▼▼▼
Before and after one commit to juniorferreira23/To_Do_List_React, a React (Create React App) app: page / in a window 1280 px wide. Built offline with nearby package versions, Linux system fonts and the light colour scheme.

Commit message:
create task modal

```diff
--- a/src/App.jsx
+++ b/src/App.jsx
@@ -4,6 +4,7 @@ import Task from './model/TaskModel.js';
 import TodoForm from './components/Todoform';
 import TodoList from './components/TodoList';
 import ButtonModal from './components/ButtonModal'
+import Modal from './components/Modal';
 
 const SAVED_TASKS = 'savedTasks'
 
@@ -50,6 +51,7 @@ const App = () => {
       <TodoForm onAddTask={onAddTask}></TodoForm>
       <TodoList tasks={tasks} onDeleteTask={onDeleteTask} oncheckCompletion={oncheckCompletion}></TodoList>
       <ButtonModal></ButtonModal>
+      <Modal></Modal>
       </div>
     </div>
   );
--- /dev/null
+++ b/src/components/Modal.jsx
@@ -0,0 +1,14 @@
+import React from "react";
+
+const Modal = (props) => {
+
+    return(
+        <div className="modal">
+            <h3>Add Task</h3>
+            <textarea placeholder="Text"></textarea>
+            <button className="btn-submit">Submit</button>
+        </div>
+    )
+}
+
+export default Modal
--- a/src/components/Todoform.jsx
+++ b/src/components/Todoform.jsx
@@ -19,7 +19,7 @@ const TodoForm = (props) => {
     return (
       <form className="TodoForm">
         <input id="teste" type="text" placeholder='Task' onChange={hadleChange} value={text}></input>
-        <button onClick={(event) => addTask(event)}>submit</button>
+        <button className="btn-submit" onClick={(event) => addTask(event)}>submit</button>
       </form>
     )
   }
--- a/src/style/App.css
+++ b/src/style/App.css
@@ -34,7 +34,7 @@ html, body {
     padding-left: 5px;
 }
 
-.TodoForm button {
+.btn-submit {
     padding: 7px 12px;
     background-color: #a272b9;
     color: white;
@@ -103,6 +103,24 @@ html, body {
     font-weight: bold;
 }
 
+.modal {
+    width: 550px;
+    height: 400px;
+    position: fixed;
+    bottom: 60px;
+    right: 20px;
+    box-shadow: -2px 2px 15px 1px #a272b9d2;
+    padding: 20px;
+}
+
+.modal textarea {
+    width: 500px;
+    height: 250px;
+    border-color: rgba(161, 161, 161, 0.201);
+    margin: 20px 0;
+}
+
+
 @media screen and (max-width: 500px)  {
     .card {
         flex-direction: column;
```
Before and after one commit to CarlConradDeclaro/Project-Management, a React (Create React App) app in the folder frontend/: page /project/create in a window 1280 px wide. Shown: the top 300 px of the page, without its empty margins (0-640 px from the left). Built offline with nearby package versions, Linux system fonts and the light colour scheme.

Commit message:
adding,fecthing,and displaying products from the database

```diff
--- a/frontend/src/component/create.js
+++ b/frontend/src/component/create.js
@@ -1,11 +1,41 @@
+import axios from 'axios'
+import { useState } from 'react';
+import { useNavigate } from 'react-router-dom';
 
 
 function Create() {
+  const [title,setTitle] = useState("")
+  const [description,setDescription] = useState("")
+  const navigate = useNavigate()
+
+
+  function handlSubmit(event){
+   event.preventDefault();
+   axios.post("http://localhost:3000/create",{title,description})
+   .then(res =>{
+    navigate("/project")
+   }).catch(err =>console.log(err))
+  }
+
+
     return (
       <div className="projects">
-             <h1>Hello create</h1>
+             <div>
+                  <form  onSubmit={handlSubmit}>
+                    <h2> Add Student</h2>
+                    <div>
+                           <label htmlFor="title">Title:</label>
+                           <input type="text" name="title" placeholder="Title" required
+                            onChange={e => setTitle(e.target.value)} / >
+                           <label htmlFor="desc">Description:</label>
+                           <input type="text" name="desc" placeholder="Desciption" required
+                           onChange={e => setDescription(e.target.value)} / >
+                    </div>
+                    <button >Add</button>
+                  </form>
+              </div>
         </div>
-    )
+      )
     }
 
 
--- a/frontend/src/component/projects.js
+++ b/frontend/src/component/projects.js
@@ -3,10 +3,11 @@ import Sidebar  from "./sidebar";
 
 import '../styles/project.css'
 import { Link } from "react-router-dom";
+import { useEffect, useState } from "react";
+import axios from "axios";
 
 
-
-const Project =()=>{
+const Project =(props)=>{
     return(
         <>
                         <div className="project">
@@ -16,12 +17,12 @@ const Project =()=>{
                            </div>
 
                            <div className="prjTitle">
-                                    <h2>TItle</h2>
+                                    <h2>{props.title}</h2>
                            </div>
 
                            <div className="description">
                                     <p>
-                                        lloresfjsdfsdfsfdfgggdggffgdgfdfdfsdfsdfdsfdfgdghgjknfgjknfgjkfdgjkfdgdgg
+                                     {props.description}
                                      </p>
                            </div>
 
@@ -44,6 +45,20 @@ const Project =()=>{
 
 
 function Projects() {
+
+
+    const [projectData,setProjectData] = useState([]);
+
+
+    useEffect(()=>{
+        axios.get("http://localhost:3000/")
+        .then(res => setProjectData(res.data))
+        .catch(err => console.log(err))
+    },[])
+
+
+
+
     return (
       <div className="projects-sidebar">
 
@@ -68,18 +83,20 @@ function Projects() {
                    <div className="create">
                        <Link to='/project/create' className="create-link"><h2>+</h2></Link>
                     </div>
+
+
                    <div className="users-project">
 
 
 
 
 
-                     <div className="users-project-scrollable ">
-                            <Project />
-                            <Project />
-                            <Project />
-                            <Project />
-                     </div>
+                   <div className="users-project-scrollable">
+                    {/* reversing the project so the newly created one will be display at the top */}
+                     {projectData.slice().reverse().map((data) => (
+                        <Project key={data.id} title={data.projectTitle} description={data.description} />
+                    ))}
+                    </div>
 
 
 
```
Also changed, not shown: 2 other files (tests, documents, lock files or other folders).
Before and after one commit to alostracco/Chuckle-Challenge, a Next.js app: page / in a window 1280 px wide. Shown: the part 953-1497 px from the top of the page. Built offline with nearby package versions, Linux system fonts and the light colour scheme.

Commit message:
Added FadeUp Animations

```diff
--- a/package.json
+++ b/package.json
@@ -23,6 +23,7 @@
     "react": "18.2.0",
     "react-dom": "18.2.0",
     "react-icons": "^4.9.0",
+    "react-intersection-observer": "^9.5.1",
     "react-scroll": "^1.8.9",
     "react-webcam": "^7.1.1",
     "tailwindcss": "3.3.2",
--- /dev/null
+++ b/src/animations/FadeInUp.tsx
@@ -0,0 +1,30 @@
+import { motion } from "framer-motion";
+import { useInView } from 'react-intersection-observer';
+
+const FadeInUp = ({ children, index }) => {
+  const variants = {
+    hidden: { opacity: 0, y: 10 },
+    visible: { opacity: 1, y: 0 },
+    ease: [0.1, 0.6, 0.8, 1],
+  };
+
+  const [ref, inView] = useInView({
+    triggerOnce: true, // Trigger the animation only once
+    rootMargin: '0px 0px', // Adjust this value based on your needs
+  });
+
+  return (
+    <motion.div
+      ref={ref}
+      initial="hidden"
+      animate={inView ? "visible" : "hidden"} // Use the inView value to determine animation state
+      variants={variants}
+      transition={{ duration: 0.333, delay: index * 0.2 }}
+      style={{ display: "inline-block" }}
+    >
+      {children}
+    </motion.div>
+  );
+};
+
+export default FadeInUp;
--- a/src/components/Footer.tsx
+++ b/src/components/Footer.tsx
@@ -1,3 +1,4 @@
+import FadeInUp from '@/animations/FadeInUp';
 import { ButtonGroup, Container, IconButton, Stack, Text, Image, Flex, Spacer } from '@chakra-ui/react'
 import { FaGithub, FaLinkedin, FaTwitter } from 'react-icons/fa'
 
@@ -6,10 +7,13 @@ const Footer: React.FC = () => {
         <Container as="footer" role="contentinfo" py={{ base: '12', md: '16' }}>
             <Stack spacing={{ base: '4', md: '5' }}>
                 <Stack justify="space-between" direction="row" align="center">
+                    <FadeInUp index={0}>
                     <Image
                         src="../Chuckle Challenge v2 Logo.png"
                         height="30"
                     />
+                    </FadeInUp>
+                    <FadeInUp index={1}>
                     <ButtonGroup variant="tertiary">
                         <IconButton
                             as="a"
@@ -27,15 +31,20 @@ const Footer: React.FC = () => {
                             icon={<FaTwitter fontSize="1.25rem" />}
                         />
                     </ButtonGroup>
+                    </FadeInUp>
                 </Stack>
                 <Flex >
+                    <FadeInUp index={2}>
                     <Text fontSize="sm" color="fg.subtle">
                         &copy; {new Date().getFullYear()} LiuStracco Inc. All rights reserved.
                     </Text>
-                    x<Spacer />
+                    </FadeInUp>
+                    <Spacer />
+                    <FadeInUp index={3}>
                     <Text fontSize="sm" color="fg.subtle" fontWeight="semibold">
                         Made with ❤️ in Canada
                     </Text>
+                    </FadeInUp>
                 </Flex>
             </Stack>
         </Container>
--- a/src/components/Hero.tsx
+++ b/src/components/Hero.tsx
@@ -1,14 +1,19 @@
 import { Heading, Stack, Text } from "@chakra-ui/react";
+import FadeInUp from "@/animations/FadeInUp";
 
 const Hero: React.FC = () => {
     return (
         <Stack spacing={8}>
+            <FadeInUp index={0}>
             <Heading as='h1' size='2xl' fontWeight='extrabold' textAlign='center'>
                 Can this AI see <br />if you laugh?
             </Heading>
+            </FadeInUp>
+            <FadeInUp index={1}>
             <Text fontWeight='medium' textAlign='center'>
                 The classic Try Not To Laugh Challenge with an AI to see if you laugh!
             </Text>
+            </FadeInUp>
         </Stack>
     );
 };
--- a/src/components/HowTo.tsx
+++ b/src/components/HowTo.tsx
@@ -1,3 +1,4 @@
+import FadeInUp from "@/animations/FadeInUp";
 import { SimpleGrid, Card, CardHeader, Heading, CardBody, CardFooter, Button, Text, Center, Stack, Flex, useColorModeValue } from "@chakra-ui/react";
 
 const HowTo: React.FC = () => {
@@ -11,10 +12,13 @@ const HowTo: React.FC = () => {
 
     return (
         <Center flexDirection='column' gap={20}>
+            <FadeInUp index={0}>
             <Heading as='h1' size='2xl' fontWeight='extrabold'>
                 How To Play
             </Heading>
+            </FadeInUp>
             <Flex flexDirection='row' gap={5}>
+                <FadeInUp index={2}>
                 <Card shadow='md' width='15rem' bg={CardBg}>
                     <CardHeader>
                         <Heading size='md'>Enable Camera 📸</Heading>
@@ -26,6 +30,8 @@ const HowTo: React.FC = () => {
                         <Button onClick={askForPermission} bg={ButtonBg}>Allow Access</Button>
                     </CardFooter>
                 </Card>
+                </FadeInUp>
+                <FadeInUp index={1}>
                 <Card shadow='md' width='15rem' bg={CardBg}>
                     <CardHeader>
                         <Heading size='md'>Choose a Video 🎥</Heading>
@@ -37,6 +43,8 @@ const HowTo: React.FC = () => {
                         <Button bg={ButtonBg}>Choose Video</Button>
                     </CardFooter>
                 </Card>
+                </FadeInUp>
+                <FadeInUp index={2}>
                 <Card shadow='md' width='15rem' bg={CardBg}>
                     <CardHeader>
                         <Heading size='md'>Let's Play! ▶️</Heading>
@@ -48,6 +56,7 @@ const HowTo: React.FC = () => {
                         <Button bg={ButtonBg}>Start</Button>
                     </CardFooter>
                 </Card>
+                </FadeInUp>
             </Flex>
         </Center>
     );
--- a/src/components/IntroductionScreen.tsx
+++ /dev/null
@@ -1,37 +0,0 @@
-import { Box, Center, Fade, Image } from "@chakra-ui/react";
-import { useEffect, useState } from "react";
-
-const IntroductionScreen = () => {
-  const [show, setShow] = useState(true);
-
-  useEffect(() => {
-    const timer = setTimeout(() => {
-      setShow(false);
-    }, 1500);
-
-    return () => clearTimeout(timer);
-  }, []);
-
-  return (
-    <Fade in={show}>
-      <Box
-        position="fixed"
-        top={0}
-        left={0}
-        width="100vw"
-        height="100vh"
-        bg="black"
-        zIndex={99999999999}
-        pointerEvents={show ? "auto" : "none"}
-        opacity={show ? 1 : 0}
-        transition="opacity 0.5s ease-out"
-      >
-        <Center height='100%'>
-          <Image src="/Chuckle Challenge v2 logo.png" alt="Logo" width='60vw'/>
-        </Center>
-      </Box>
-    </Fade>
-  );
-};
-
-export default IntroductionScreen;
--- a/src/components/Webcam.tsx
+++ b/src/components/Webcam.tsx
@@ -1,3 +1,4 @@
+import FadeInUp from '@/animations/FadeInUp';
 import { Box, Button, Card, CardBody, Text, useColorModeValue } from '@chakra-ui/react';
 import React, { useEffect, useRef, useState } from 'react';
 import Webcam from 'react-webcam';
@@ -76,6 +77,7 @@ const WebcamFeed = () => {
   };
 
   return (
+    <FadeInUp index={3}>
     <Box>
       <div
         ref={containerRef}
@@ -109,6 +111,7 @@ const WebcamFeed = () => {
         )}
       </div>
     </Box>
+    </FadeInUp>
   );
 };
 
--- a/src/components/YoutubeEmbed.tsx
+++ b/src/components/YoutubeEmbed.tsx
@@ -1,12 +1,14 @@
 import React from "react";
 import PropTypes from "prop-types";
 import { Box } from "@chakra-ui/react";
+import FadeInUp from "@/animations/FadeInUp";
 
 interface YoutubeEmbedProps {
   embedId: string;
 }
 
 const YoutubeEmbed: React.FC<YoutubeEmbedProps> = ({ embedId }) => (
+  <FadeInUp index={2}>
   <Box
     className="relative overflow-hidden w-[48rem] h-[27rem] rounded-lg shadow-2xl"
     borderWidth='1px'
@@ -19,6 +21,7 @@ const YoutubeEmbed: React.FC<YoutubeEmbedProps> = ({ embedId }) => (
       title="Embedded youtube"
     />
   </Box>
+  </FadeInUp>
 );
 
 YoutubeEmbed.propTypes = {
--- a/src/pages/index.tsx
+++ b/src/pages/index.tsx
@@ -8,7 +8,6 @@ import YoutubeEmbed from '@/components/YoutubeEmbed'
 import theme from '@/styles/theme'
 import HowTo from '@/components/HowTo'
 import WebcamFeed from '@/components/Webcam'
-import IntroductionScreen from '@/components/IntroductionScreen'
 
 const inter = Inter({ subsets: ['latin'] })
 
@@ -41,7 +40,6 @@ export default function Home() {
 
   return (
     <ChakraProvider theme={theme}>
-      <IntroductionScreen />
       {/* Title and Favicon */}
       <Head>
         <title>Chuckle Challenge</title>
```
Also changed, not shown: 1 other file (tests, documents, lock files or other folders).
▲▲▲
Problem to solve: Every line of the listing that includes the word "HowTo" forms the answer.

Answer section:
--- a/src/components/HowTo.tsx
+++ b/src/components/HowTo.tsx
 const HowTo: React.FC = () => {
@@ -11,10 +12,13 @@ const HowTo: React.FC = () => {
@@ -26,6 +30,8 @@ const HowTo: React.FC = () => {
@@ -37,6 +43,8 @@ const HowTo: React.FC = () => {
@@ -48,6 +56,7 @@ const HowTo: React.FC = () => {
 import HowTo from '@/components/HowTo'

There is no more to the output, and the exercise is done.